__DATA SUPPLIED__
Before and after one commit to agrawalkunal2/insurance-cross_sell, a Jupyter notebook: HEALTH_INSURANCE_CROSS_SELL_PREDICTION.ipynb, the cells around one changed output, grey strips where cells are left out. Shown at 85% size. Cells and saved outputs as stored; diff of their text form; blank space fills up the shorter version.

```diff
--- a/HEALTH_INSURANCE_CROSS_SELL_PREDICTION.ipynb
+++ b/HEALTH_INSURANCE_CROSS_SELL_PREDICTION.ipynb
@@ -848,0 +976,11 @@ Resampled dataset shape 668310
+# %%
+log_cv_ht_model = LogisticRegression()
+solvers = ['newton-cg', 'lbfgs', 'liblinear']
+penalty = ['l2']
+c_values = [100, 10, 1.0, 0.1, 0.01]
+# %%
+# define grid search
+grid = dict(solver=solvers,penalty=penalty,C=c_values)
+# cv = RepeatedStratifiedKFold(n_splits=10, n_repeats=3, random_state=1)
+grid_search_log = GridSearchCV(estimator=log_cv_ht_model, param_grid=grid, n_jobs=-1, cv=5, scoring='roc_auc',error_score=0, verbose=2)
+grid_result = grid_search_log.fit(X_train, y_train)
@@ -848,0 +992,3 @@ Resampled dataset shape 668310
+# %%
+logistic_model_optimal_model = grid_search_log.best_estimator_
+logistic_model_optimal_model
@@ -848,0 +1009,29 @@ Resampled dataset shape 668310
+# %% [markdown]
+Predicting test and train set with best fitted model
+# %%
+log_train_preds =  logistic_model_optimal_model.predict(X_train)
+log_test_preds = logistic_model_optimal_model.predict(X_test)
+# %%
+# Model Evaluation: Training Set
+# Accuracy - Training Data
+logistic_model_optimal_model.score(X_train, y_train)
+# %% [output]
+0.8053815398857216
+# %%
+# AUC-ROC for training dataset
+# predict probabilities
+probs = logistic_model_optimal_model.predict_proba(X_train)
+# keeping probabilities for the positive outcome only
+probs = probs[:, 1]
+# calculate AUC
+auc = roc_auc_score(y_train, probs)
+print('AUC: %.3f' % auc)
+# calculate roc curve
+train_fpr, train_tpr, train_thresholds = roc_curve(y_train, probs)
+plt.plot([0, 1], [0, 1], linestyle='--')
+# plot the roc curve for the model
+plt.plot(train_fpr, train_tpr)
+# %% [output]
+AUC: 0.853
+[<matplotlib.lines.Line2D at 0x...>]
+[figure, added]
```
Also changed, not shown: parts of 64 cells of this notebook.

__TASK PROMPT__
For each line above that includes "dataset", copy the line.

__RESPONSE BELOW__
@@ -848,0 +976,11 @@ Resampled dataset shape 668310
@@ -848,0 +992,3 @@ Resampled dataset shape 668310
@@ -848,0 +1009,29 @@ Resampled dataset shape 668310
+# AUC-ROC for training dataset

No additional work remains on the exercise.